Boston Consulting Group covers a lot of ground as an organization of business strategists with expertise in 17 different “practice areas.” BCG is also a reminder that content marketing was around long before the Internet, publishing long-form articles to educate its clients within those areas of expertise. With the recent launch of BCG Perspectives, the company began publishing short-form content online.
As head of global marketing in BCG’s marketing and sales practice area, Carrie Perzanowski is just one of the many people in charge of developing and publishing content on BCG Perspectives. We spoke with her recently about the firm’s explorations with new content types, what makes content “successful,” and how print products fit into today’s content marketing world.
Although the Perspectives website is less than a year old, BCG has been in print publishing since the ’60s. Periodically, we would publish and send out “perspectives” as short articles to our senior clients. We would also publish one-off articles that were pushed to clients through local marketing organizations. By bringing Perspectives online, we shifted our aim to pull in our audience, rather than push our content out to them.
We are creating content across a variety of mediums—from quick video interviews, short-form articles, commentaries, podcasts, and interactive slideshows all the way up to the longer reports our company is known for.
In the past, we were much more the company behind the scenes. We were not deliberately marketing our company publicly. Perspectives changes that by putting us out there to a broader audience.
What does it mean to be successful when it comes to content? It all depends on the topic and how established we are with it. At the end of the day, are CEOs calling us? Is business coming in? Developing timely, short-form content may get more media buzz than the big reports, but the verdict is still out on the long-term impacts. We track specific bits of information between clients. What content has produced casework and results? In my department, there should be an uptick across everything and discussions leading to consulting work.
Our strategy is geared toward positioning our company as an expert in the fields our current and prospective clients are in. A lion’s share of what we produce is not meant for external consumption. We have a huge amount of content moving around on our internal knowledge platform. Most days, it is less about marketing and more about creating information for our internal library.

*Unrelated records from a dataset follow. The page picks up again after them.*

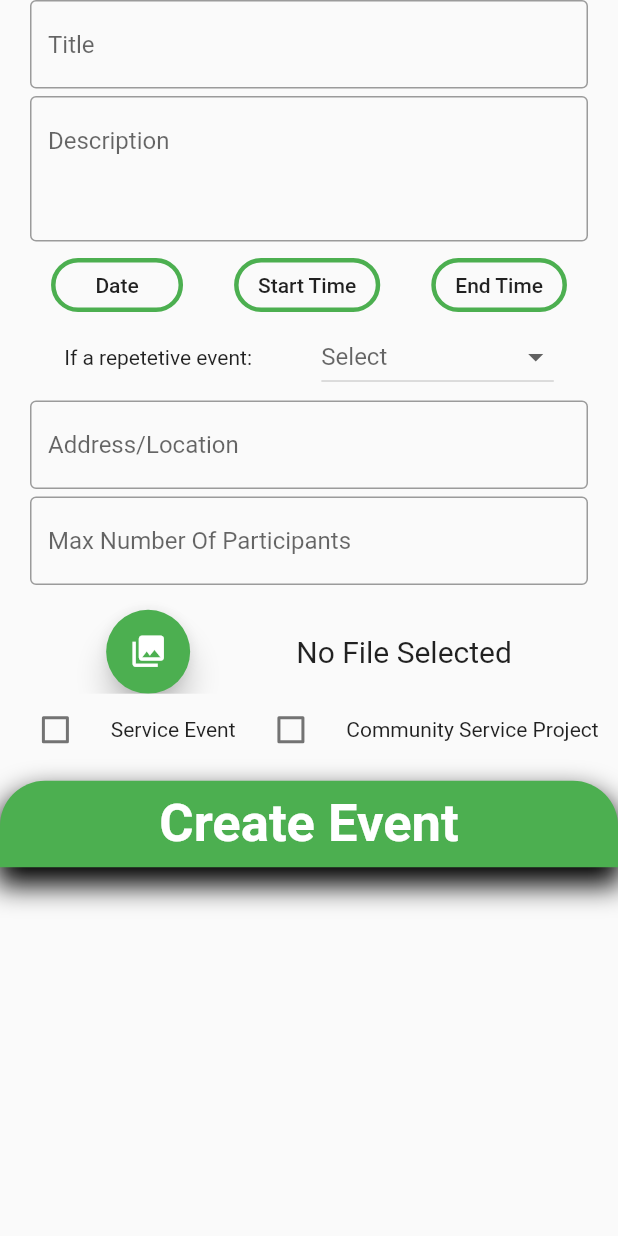
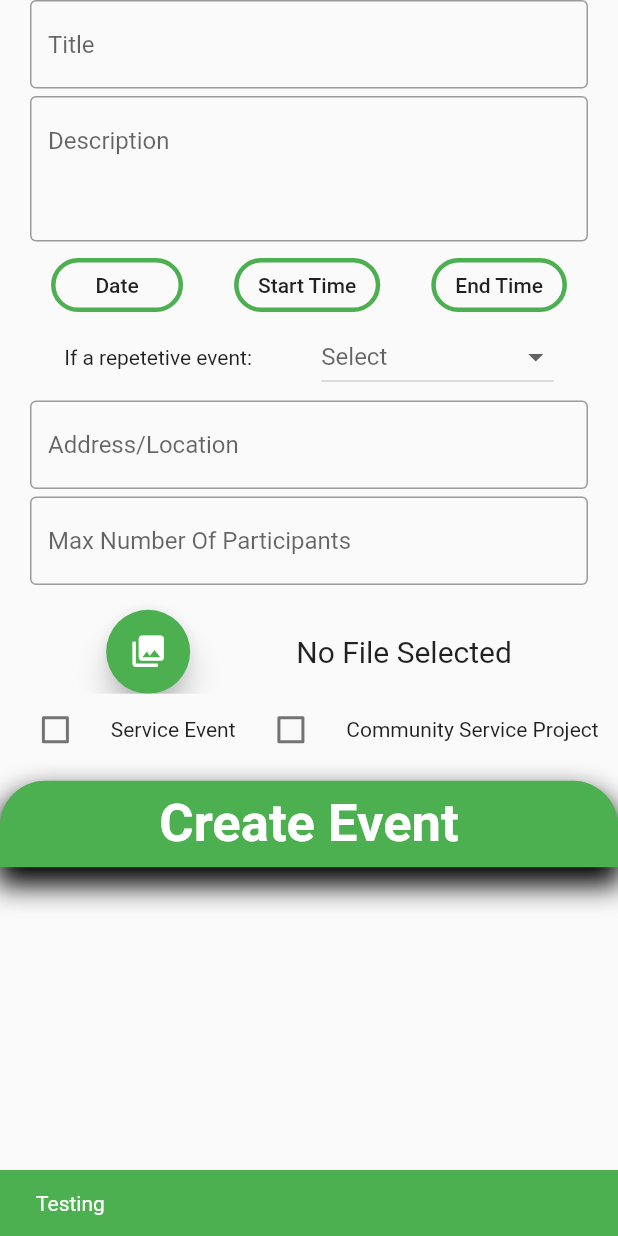
Before and after one commit to Dbono-dev/SicklesNHS, a Flutter app: the MiddleNewEventPage screen opened directly, after a tap on "Create Event", on a phone screen of 412 x 824 dp. Run offline on Flutter 3.47's test engine with Material 2 defaults, Android fonts, the phone set to English and light mode, and no system bars; our stand-ins replace cloud_firestore, date_format, firebase_auth, firebase_messaging, firebase_storage, image_picker and 2 more; missing offline and left inert: qr_code_scanner; accounts and stored records are empty.

Commit message:
Fifth Commit

```diff
--- a/lib/add_new_event.dart
+++ b/lib/add_new_event.dart
@@ -97,7 +97,8 @@ class _MiddleNewEventPageState extends State<MiddleNewEventPage> {
   Widget build(BuildContext context) {
     final _thirdformKey = GlobalKey<FormState>();
     Options selectedOption;
-    String value = "Select";
+    String select = "Select";
+    String theDate = "Date";
 
     List<Options> users = <Options> [
       Options(0, "Weekly"),
@@ -109,7 +110,8 @@ class _MiddleNewEventPageState extends State<MiddleNewEventPage> {
     return Container(
       color: Colors.transparent,
       height: SizeConfig.blockSizeVertical * 77.8,
-      child: Form(
+      child: Scaffold(
+        body: Form(
           key: _thirdformKey,
           child: ListView(
             children: <Widget>[
@@ -154,7 +156,7 @@ class _MiddleNewEventPageState extends State<MiddleNewEventPage> {
                         highlightColor: Colors.green,
                         shape: RoundedRectangleBorder(borderRadius: new BorderRadius.circular(20)),
                         borderSide: BorderSide(color: Colors.green, style: BorderStyle.solid, width: 3),
-                      child: Text("Date"),
+                        child: Text(theDate),
                         onPressed: () {
                           showModalBottomSheet(context: context, builder: (BuildContext builder) {
                             return Container(
@@ -235,11 +237,12 @@ class _MiddleNewEventPageState extends State<MiddleNewEventPage> {
                       children: <Widget>[
                         Text("If a repetetive event: "),
                         DropdownButton<Options>(
-                        hint: Text(value),
+                          hint: Text(select),
                           value: selectedOption,
                           onChanged: (Options value) {
                             setState(() {
                               selectedOption = value;
+                              select = value.toString();
                             });
                           },
                           items: users.map((Options user) {
@@ -354,7 +357,9 @@ class _MiddleNewEventPageState extends State<MiddleNewEventPage> {
                 child: Row(
                   mainAxisAlignment: MainAxisAlignment.spaceEvenly,
                   children: <Widget>[
-                  FlatButton(
+                    Builder(
+                      builder: (context) {
+                        return FlatButton(
                           child: Text("Create Event", style: TextStyle(
                             fontSize: 35,
                             fontWeight: FontWeight.bold,
@@ -386,6 +391,14 @@ class _MiddleNewEventPageState extends State<MiddleNewEventPage> {
                                     communityServiceEventValue = false;
                                     serviceEventValue = false;
                                   });
+                                  Scaffold.of(context).showSnackBar(
+                                    SnackBar(
+                                      content: Text("Testing"),
+                                      backgroundColor: Colors.green,
+                                      elevation: 8,
+                                      duration: Duration(seconds: 3),
+                                    )
+                                  );
                                 }
                               }
                               catch (e) {
@@ -395,6 +408,8 @@ class _MiddleNewEventPageState extends State<MiddleNewEventPage> {
                             else {
                               return Container();
                             }}
+                        );
+                      },
                     ),
                   ],
                 ),
@@ -403,6 +418,7 @@ class _MiddleNewEventPageState extends State<MiddleNewEventPage> {
             ],
           )
         ),
+      ),
     );
   }
 
--- a/lib/home_page.dart
+++ b/lib/home_page.dart
@@ -172,9 +172,17 @@ class TopHalfHomePage extends StatelessWidget {
                     Padding(
                       padding: EdgeInsets.all(SizeConfig.blockSizeHorizontal * 5.5),
                     ),
-                    Container(
+                    Material(
+                      color: Colors.transparent,
+                      child: Ink(
+                        decoration: BoxDecoration(
+                          border: Border.all(color: Colors.black45, width: 1),
+                          shape: BoxShape.circle
+                        ),
+                        child: InkWell(
+                          borderRadius: BorderRadius.circular(1000),
                           child: FloatingActionButton(
-                        backgroundColor: Colors.grey,
+                            backgroundColor: Colors.green,
                             elevation: 8,
                             onPressed: () {
                               Navigator.push(context,
@@ -182,6 +190,8 @@ class TopHalfHomePage extends StatelessWidget {
                                 ));
                             },
                             child: FittedBox(fit: BoxFit.fitWidth, child: Text(userData.firstName.substring(0, 1) + userData.lastName.substring(0, 1), style: TextStyle(color: Colors.white, fontSize: SizeConfig.blockSizeHorizontal * 9))),
+                          ),
+                        ),
                       ),
                     )
                   ],
--- a/pubspec.yaml
+++ b/pubspec.yaml
@@ -36,6 +36,7 @@ dependencies:
   firebase_messaging: ^6.0.9
   signature: ^3.0.0
   expandable: ^4.1.2
+  flushbar: ^1.10.0
 
 dev_dependencies:
   flutter_test:
```
Also changed, not shown: lib/add_new_hours.dart (+51 -19 lines), pubspec.lock. Lines whose indentation alone changed are shown as unchanged.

For some audiences, receiving a printed publication means they are more likely to acknowledge and read it. Sometimes, having physical copies of a published report on hand can be valuable in building credibility—at conferences, major presentations, initial client meetings, and so on.